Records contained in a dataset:
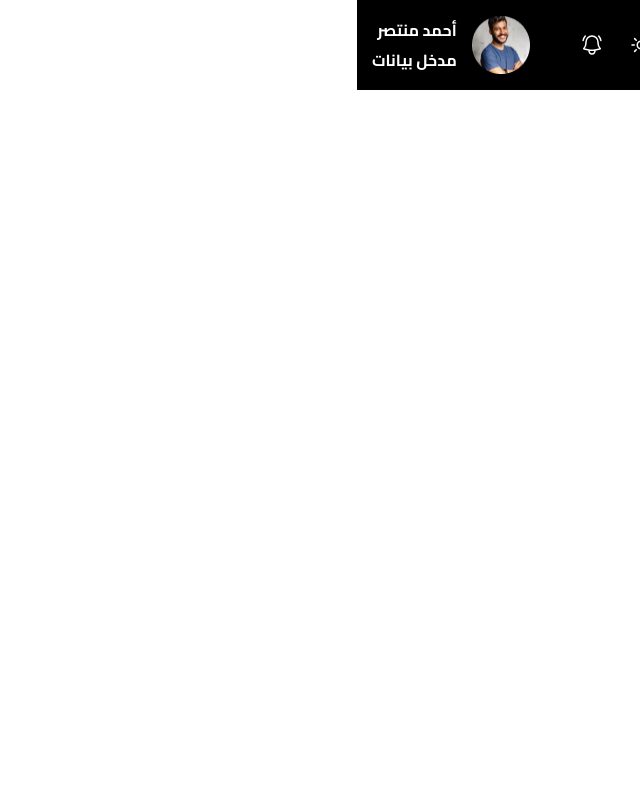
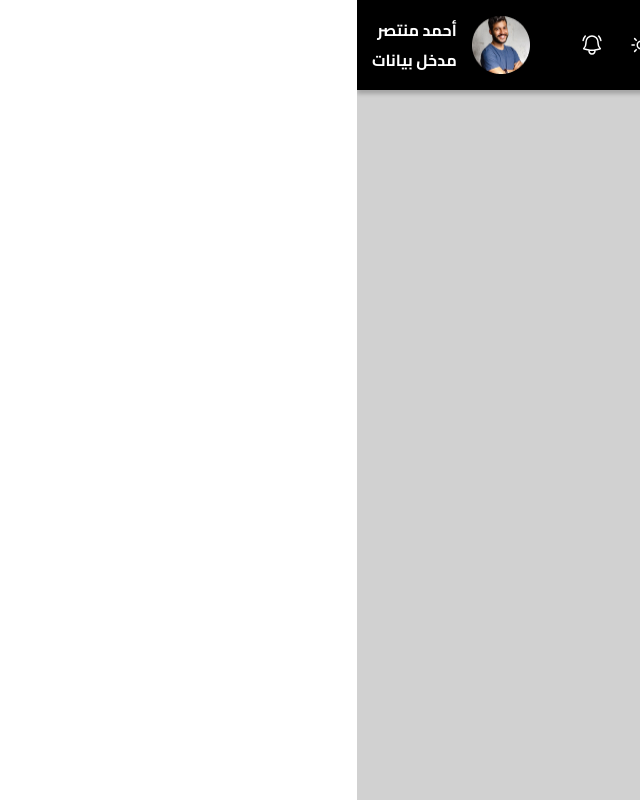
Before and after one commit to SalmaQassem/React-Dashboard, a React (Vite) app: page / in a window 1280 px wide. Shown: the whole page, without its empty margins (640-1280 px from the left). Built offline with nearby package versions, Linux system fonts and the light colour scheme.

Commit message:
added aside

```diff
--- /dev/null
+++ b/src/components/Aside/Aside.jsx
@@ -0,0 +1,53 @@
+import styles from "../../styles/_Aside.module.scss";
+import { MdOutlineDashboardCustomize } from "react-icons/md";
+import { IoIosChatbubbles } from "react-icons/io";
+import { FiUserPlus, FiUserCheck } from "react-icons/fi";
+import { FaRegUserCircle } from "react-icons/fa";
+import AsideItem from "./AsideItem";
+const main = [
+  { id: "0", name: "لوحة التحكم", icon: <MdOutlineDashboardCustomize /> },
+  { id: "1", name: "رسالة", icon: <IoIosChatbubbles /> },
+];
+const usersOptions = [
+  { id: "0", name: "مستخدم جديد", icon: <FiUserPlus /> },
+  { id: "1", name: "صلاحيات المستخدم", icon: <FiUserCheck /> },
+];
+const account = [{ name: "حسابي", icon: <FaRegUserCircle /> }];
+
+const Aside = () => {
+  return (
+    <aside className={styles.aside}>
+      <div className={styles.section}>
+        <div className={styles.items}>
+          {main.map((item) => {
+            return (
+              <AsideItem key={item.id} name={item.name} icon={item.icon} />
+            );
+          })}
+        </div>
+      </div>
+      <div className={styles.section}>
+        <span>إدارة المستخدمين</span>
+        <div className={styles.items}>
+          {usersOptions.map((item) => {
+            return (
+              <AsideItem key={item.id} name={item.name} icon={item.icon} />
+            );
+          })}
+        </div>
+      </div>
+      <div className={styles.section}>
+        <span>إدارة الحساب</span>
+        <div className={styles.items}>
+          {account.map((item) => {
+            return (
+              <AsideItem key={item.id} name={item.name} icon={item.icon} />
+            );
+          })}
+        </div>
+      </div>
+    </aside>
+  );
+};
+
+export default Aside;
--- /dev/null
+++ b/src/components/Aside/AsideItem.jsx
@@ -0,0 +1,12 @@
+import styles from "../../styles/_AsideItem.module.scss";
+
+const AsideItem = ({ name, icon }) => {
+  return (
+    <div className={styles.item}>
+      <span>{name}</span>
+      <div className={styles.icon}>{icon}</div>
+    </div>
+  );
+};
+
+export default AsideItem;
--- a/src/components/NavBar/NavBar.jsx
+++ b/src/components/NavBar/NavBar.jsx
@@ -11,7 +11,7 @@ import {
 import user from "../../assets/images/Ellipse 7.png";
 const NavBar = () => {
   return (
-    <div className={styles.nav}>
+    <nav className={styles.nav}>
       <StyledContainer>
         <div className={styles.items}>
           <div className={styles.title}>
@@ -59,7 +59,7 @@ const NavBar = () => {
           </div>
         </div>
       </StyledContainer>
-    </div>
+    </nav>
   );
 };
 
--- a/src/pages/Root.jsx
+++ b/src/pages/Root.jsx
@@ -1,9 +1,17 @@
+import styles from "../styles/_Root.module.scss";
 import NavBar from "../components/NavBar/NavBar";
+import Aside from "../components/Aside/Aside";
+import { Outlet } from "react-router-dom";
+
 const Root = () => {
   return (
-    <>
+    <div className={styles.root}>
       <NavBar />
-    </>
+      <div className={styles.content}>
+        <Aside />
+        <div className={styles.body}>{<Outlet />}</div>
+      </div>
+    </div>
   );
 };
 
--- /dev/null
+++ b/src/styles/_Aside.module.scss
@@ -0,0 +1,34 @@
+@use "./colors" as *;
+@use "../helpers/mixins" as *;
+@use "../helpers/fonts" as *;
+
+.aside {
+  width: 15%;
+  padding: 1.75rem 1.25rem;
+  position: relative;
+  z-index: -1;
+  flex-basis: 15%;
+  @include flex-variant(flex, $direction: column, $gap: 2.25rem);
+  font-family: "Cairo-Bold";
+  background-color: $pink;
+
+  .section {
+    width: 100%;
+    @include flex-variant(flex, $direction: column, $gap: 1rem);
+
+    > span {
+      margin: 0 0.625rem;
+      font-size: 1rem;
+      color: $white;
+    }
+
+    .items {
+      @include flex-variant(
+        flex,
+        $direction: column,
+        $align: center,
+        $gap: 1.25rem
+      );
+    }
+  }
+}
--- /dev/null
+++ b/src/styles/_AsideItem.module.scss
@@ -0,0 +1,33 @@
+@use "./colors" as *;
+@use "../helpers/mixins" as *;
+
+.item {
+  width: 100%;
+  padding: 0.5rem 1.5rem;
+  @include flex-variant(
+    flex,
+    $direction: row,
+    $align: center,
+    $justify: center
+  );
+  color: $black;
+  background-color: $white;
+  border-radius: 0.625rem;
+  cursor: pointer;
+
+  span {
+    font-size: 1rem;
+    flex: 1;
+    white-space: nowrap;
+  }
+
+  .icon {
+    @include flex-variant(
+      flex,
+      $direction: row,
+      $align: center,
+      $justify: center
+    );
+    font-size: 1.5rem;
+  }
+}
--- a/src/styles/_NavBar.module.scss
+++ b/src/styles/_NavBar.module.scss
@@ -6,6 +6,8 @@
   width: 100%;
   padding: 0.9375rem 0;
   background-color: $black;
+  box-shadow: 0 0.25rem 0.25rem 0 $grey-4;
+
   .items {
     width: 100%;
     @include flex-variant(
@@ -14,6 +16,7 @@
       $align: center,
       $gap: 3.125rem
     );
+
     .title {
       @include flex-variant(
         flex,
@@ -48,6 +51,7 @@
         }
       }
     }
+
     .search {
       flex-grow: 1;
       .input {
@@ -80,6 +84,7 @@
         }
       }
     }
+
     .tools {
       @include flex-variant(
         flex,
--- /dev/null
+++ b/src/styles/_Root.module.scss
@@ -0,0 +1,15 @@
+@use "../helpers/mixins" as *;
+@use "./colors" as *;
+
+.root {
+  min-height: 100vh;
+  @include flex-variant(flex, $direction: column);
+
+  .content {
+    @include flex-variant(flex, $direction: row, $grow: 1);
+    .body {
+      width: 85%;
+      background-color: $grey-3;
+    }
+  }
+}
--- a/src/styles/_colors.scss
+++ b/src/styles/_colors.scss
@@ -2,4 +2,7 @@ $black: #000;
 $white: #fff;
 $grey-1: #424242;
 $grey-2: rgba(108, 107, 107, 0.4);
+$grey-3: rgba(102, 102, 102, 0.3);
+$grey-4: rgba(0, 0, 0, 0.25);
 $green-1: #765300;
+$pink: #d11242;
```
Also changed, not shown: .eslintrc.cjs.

* [Requirement]
Write the number of data lines with "components", nothing else.

* [Answer]
6